At a regional conference held this week in the Nigerian capital of Abuja, the heads of anti-corruption agencies from around Africa met to discuss strategies to overcome bottlenecks in the recovery of stolen assets.
“Concerned about the heavy losses that Africa suffers as a result of illegal transfers of proceeds of corruption and crime out of Africa,” the anti-corruption representatives vowed on Friday to “strengthen cooperation and partnership in the tracing, recovery and return of assets”.
They further pledged in a joint statement to encourage African countries to commit to greater corporate transparency and called for investment in anti-corruption agencies to “trace, recover and return assets.”
Commonwealth Secretary-General Patricia Scotland said Africa is losing tens of billions of dollars annually to corruption, urging the anti-graft tsars to lead the “fight against this tsunami”.
“We all know that the difference between the money we need to deliver the hopes and aspirations (of our people) ... and the money we have, is the sum equivalent to that which is egregiously siphoned off by corrupt practices,” Scotland said.
Nigeria, the continent’s largest oil producer, is ranked among the most corrupt countries in the world by anti-graft group Transparency International.
Nigerian President Muhammadu Buhari has promised to continue his war against corruption as part of his 2019 re-election campaign.
Buhari’s anti-graft chief Ebrahim Magu claimed earlier this year that his agency has recovered over 500 billion naira ($1.3 billion) in illicit funds.
But the government’s fight against corruption has been accused of being politically motivated.
Commonwealth adviser Roger Koranteng told AFP that leaders at the summit want a regional approach to recovery of stolen assets.
“There is strength in unity.
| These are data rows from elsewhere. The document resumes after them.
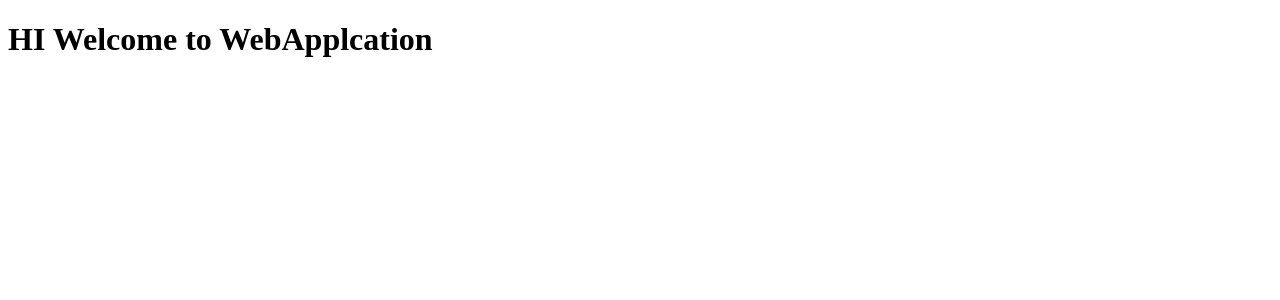
Repository: Thaneshwara848/MyHibernate
Page: ServlerDemo1/src/main/webapp/Register.html
The author's editor kept a copy of each file at every save. The page is drawn from the files as they stood at one save, then again after the next save.
The browser window is 1280 px wide. The pictures show the whole page.

Above is the page before, as saved 2022-11-02 16:54:24.

After the next save:
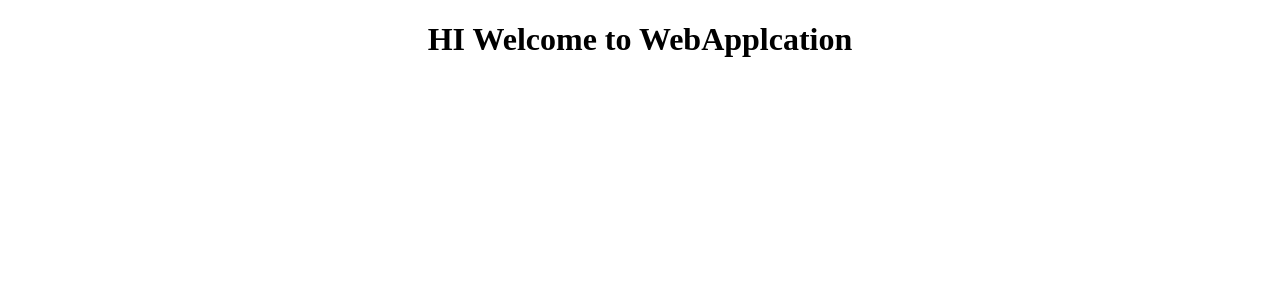
Saved 5 min 0 s later.
--- a/ServlerDemo1/src/main/webapp/Register.html
+++ b/ServlerDemo1/src/main/webapp/Register.html
@@ -5,6 +5,8 @@
 <title>Insert title here</title>
 </head>
 <body>
-	<h1>HI Welcome to WebApplcation </h1>
+	<center>
+		<h1>HI Welcome to WebApplcation </h1>
+	</center>
 </body>
 </html>
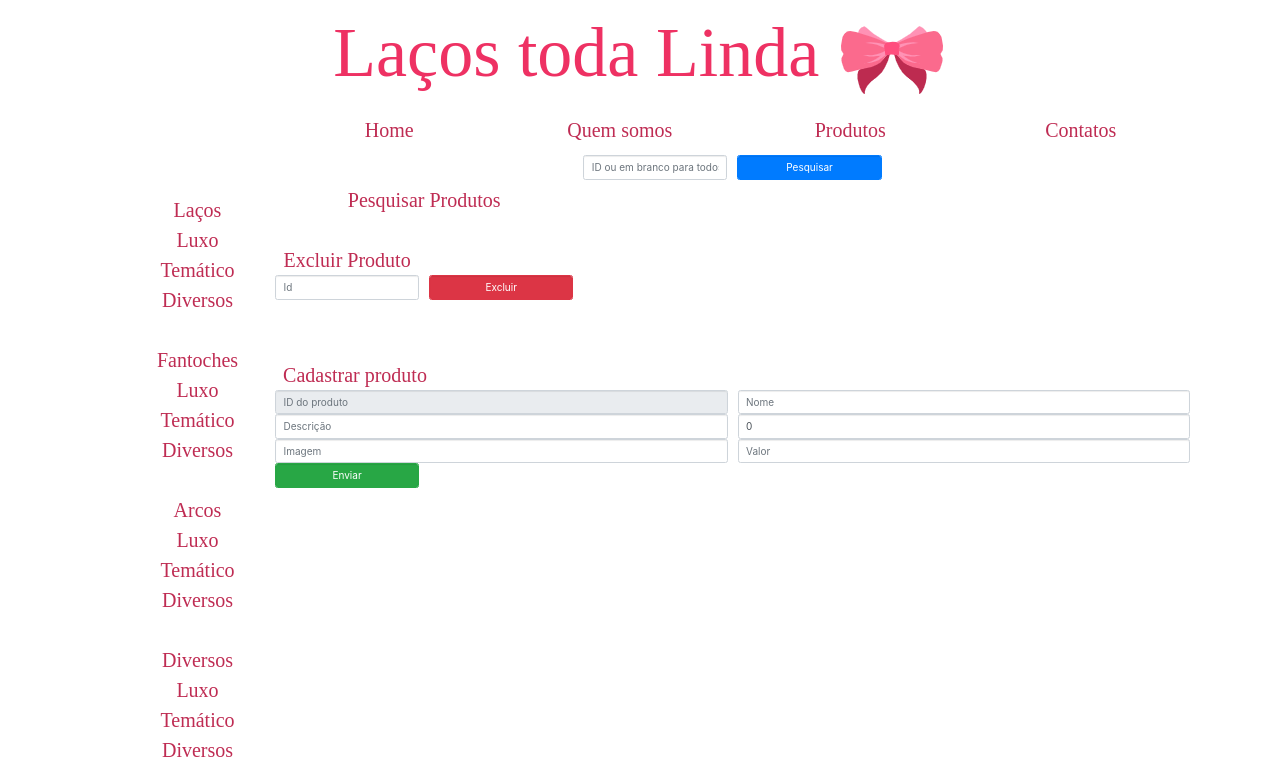
Repository: felipe-camilo/projin2
Page: http://localhost/projetointegrador/admin.jsp
The author's editor kept a copy of each file at every save. The page is drawn from the files as they stood at one save, then again after the next save.
The browser window is 1280 px wide. The pictures show the whole page.
Some web fonts or font styles are not loaded; a fallback is used. The page is served by Tomcat 9.

Above is the page before, as saved 2022-03-30 01:49:35.

After the next save:
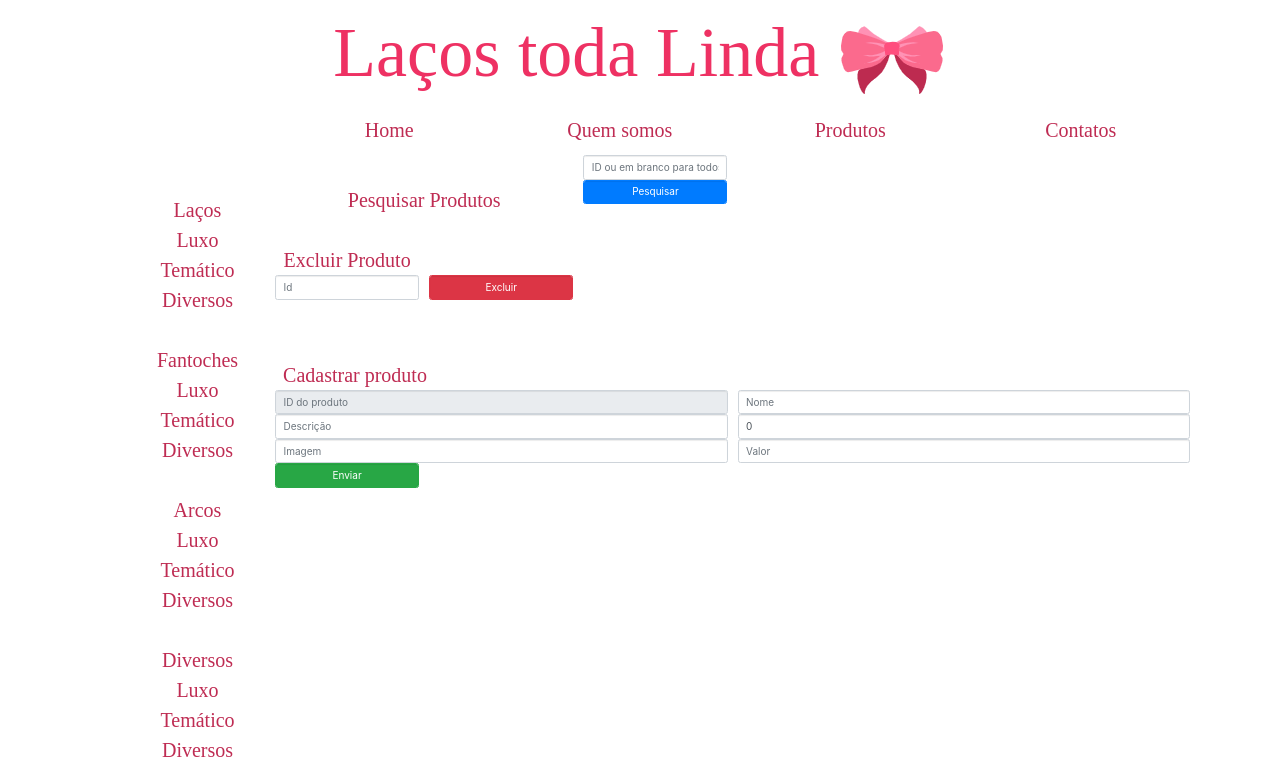
Saved 47 s later.
--- a/projetointegrador/src/main/webapp/admin.jsp
+++ b/projetointegrador/src/main/webapp/admin.jsp
@@ -153,12 +153,11 @@
 						<div class="form-row">
 							<div class="col-4 menu-lateral-categoria">Pesquisar	Produtos</div>
 							<div class="col-2">
-								<input type="text" class="form-control entrada"
-									placeholder="ID ou em branco para todos" name="pesquisa">
-							</div>
-							<div class="col-2">
-								<input class="form-control btn-primary" type="submit"
-									name="pesquisar" value="Pesquisar">
+								<input type="text" class="form-control entrada" placeholder="ID ou em branco para todos" name="pesquisa">
+								<input class="form-control btn-primary" type="submit" name="pesquisar" value="Pesquisar">
+							</div>
+							<div class="col-2">
+
 
 						</div>
 						<div class="form-row">
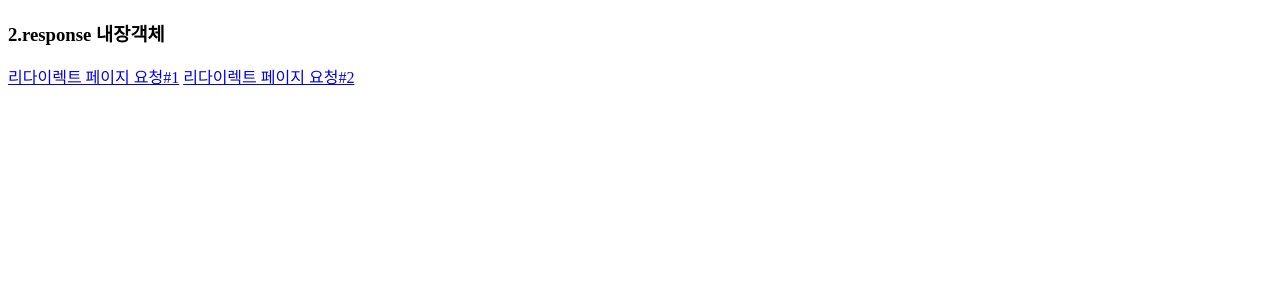
Repository: Jinwoooooooo/GCA_JSP
Page: http://localhost/ch03/2.response.jsp
An editor plug-in stored every save of this project. The page is shown before and after the next save, followed by the edit.
The browser window is 1280 px wide. The pictures show the whole page.
The page is served by Tomcat 9.

Above is the page before, as saved 2025-02-04 01:36:13.

### ch03/src/main/webapp/2.response.jsp
<%@ page language="java" contentType="text/html; charset=UTF-8"
    pageEncoding="UTF-8"%>
<!DOCTYPE html>
<html>
<head>
<meta charset="UTF-8">
<title>2.response</title>

<!--
	날짜 : 2025/02/04
	이름 : 정진우
	내용 : JSP 내장객체 request 실습하기
-->

</head>
<body>
	<h3>2.response 내장객체</h3>

	<a href="./proc/redirect1.jsp">리다이렉트 페이지 요청#1</a>
	<a href="./proc/redirect2.jsp">리다이렉트 페이지 요청#2</a>
</body>
</html>

After the next save:
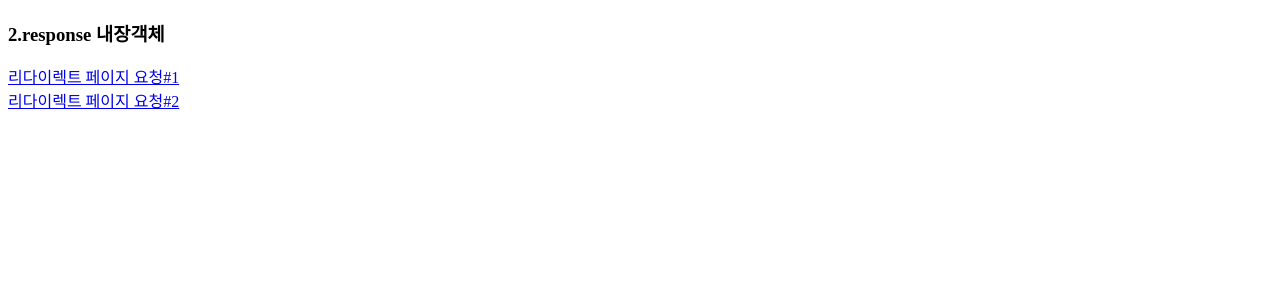
Saved 26 s later.
--- a/ch03/src/main/webapp/2.response.jsp
+++ b/ch03/src/main/webapp/2.response.jsp
@@ -16,7 +16,7 @@
 <body>
 	<h3>2.response 내장객체</h3>
 
-	<a href="./proc/redirect1.jsp">리다이렉트 페이지 요청#1</a>
+	<a href="./proc/redirect1.jsp">리다이렉트 페이지 요청#1</a><br>
 	<a href="./proc/redirect2.jsp">리다이렉트 페이지 요청#2</a>
 </body>
 </html>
If you go as a single country, you will have a problem because the countries outside the African countries are together,” he said.
Sustaining the momentum however may be difficult. Ghana’s independent prosecutor Martin Amidu said the will to tackle graft comes in ebbs and flows on the continent.
“For me, for the past decades, Africa has had a mafia of leaders who speak of corruption as if they are against it but internally didn’t attempt to fight it,” Amidu said.
Still, countries stand to gain huge amounts of money should they streamline asset recovery.
Nigeria announced in April it received more than $300 million from Switzerland as part of money seized from the family of ex-dictator Sani Abacha, who ruled the country from 1993 until 1998.
Buhari said the money will be spent on a welfare scheme targeting the “poorest of Nigerians”, in a country where poverty is widespread and unemployment is rampant.
Yet it is difficult to trace how the repatriated money is being spent, with some critics voicing concerns that stolen money gets repatriated to Nigeria only to be looted again.
“There is a need for robust oversight mechanisms as well as continuous monitoring of the use of recovered assets to ensure that they are used properly and efficiently for development outcomes and poverty alleviation,” said Marie Chene of Transparency International in a 2017 report.
Greater global attention on the issue is helping reforms, say anti-corruption activists.
“It took the publication of the Panama Papers to expose many government officials with offshore accounts,” said Debo Adeniran of the Coalition Against Corrupt Leaders lobby group.
“The decision to sign mutual legal assistance with several countries is helping the (Nigerian) government in its loot recovery efforts,” Adeniran said.
Buhari’s anti-corruption sweep and banking reforms are acting as a deterrent, Adeniran added.
“When you steal and cannot keep the money in the banks, you will stop stealing,” he said.